» **Task**
Some lines below may hold the string "accent". Count them and give only the total.

Stored dataset items:
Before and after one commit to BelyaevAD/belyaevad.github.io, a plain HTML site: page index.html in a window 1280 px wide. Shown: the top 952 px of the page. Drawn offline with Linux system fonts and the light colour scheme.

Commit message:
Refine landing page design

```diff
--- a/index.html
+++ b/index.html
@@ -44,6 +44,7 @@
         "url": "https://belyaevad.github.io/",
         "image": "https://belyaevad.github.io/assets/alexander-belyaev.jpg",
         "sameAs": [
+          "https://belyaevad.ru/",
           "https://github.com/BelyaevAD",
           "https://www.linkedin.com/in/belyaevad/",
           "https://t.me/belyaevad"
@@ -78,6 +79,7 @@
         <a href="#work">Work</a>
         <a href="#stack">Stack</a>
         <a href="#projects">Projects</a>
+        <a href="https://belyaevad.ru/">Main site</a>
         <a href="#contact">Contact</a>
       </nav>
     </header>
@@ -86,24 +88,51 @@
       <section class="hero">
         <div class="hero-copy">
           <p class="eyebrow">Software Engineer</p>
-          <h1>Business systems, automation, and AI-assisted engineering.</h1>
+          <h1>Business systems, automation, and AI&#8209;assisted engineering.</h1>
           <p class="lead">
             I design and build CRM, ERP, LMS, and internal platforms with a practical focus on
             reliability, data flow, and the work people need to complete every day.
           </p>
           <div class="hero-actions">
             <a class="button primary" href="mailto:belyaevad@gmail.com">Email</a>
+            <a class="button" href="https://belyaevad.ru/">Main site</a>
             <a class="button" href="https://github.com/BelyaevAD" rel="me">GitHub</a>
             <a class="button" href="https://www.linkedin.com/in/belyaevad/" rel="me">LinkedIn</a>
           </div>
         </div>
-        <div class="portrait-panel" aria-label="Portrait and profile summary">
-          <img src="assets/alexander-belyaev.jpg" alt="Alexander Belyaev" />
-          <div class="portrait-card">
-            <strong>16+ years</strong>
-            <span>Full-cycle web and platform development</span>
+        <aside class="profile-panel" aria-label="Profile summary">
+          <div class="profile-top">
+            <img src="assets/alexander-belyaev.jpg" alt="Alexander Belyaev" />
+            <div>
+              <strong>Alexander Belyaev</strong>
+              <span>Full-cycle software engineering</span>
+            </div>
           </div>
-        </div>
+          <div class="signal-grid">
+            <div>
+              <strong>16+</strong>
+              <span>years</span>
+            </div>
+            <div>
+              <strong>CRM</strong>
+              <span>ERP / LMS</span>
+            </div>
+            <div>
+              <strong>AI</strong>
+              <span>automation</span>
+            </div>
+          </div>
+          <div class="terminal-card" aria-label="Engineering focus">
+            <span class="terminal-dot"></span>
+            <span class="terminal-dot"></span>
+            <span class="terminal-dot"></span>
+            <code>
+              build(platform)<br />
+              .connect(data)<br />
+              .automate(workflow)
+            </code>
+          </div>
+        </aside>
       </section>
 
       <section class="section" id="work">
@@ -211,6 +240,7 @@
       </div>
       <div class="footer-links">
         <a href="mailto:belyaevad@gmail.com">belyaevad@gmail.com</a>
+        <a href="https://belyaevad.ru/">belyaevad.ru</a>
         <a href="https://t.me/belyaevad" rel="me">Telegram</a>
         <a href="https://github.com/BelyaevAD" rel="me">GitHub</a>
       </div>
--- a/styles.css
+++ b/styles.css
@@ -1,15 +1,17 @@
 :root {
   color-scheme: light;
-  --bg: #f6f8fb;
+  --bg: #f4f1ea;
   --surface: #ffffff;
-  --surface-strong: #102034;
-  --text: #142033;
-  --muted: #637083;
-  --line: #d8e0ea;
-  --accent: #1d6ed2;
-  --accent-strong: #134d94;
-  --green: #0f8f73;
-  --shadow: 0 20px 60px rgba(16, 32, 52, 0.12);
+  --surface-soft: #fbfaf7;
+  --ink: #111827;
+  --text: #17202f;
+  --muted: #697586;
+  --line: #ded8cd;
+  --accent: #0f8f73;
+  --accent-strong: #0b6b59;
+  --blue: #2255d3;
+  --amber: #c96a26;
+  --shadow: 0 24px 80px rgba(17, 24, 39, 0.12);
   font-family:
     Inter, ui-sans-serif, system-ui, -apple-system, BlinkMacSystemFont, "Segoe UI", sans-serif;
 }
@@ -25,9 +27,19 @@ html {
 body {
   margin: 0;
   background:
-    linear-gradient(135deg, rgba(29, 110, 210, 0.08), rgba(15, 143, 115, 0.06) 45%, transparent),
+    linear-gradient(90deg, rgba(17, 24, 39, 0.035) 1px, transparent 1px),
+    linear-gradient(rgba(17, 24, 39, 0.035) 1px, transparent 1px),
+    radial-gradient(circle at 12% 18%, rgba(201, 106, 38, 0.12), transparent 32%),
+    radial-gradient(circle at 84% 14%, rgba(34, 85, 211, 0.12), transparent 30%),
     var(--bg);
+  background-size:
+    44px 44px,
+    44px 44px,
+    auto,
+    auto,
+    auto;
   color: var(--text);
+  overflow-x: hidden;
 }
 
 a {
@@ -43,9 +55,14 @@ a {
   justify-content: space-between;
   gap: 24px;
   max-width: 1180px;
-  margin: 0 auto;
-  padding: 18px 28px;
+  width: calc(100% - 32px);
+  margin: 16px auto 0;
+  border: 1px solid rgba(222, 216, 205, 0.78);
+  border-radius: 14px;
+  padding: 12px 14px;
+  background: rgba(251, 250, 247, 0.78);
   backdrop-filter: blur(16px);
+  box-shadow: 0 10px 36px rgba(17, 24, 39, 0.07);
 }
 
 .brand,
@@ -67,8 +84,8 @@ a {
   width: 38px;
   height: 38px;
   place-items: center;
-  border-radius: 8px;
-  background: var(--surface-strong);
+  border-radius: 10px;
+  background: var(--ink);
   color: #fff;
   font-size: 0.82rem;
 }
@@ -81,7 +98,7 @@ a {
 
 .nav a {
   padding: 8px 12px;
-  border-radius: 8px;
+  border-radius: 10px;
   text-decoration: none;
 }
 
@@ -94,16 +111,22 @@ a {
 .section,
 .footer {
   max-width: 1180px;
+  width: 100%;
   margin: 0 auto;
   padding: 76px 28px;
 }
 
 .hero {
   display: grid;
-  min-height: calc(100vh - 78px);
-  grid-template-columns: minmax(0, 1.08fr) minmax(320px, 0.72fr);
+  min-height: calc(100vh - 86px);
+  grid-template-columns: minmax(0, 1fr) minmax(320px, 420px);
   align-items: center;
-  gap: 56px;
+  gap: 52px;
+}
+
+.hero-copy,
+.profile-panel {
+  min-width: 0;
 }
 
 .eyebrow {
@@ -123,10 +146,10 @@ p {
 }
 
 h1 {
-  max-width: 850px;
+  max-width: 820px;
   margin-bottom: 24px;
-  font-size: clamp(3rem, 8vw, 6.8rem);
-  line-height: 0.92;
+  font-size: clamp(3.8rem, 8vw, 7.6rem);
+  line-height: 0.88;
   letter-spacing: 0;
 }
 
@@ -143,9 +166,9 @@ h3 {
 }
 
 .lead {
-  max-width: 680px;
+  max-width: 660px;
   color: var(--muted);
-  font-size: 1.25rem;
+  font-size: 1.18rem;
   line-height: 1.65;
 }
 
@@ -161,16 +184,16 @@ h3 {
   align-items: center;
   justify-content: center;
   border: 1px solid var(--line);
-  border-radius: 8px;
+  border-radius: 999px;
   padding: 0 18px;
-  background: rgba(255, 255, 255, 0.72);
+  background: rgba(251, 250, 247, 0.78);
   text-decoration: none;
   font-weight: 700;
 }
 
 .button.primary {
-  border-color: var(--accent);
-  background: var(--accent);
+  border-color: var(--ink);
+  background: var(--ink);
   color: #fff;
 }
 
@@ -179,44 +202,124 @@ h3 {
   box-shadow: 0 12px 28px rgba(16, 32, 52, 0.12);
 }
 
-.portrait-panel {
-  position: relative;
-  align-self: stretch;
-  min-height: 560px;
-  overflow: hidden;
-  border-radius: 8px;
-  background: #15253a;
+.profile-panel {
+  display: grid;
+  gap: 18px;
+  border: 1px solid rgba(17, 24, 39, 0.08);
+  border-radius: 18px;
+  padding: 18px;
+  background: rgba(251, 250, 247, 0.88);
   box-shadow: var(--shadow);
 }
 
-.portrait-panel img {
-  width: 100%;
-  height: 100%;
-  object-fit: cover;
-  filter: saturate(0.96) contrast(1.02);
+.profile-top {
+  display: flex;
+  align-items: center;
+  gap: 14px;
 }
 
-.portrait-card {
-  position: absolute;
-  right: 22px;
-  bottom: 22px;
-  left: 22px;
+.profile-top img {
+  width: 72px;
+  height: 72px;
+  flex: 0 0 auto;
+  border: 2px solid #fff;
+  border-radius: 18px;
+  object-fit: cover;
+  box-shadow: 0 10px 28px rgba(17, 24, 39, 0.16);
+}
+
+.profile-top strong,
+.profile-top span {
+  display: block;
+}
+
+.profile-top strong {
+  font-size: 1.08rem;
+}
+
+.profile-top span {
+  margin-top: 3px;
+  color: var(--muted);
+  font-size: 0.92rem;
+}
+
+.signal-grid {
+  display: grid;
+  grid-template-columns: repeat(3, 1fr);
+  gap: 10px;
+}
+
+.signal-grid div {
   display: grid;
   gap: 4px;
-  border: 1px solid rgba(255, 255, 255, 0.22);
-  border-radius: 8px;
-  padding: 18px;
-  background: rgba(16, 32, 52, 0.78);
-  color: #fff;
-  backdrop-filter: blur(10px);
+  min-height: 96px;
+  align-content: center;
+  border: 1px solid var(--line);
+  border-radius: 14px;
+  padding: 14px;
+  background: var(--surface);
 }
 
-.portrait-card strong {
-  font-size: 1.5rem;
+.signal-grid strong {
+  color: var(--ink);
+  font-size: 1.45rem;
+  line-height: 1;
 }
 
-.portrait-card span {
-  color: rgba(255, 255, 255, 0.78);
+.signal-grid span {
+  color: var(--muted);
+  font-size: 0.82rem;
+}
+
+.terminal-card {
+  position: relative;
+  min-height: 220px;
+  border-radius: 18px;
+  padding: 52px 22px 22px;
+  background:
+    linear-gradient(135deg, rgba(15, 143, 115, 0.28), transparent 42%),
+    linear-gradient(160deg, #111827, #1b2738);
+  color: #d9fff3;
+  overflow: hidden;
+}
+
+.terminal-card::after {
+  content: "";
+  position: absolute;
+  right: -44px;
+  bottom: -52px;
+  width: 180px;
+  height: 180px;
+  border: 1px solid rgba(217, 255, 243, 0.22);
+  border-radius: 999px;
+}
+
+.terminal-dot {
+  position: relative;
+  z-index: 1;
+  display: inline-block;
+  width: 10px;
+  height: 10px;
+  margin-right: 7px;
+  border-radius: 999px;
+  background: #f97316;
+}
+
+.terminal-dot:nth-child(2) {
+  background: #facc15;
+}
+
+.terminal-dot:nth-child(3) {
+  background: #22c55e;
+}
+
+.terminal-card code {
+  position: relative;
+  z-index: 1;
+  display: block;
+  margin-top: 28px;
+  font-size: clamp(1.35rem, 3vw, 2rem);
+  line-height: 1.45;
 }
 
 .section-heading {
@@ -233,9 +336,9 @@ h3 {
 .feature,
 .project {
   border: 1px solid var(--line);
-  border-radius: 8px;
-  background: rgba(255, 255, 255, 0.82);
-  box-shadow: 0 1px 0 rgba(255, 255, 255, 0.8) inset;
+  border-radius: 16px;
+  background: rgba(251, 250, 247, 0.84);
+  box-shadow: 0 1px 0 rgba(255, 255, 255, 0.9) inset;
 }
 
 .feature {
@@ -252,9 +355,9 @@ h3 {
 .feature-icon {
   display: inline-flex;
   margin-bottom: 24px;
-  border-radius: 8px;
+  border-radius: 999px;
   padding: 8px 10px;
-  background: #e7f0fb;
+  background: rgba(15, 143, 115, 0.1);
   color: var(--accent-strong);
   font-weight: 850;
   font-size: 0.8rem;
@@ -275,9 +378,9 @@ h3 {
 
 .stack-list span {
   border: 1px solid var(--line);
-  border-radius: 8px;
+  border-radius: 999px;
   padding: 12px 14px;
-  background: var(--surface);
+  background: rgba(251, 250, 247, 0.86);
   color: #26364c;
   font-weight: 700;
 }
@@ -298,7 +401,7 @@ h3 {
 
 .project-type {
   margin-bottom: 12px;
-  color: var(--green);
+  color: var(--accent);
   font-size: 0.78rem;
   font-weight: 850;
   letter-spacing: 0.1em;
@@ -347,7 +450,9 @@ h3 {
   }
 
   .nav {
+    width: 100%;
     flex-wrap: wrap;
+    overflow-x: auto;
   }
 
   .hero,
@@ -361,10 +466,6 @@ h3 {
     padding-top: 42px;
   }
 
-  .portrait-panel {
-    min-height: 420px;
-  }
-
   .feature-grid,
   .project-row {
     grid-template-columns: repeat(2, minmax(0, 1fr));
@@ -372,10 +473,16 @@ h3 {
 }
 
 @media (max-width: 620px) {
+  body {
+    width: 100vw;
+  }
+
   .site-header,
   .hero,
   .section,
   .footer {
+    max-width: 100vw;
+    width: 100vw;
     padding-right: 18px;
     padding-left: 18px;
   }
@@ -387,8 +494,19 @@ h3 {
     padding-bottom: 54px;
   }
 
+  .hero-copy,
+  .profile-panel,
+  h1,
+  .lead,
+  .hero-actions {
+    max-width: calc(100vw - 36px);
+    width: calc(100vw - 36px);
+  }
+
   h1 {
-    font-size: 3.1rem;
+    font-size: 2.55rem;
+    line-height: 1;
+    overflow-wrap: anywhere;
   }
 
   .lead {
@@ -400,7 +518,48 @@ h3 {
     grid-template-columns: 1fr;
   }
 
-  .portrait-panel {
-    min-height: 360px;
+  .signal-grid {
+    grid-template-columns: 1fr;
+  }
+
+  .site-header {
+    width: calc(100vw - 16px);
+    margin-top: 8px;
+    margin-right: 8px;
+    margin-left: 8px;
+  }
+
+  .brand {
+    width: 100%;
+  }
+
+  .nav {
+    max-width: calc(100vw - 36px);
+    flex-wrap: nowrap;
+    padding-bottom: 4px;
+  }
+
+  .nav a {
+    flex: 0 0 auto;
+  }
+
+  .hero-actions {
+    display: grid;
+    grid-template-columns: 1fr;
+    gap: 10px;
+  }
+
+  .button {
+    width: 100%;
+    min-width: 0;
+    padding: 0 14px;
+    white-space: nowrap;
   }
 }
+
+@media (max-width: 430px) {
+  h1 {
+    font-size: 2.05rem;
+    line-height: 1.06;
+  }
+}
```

» **Solution to the problem**
8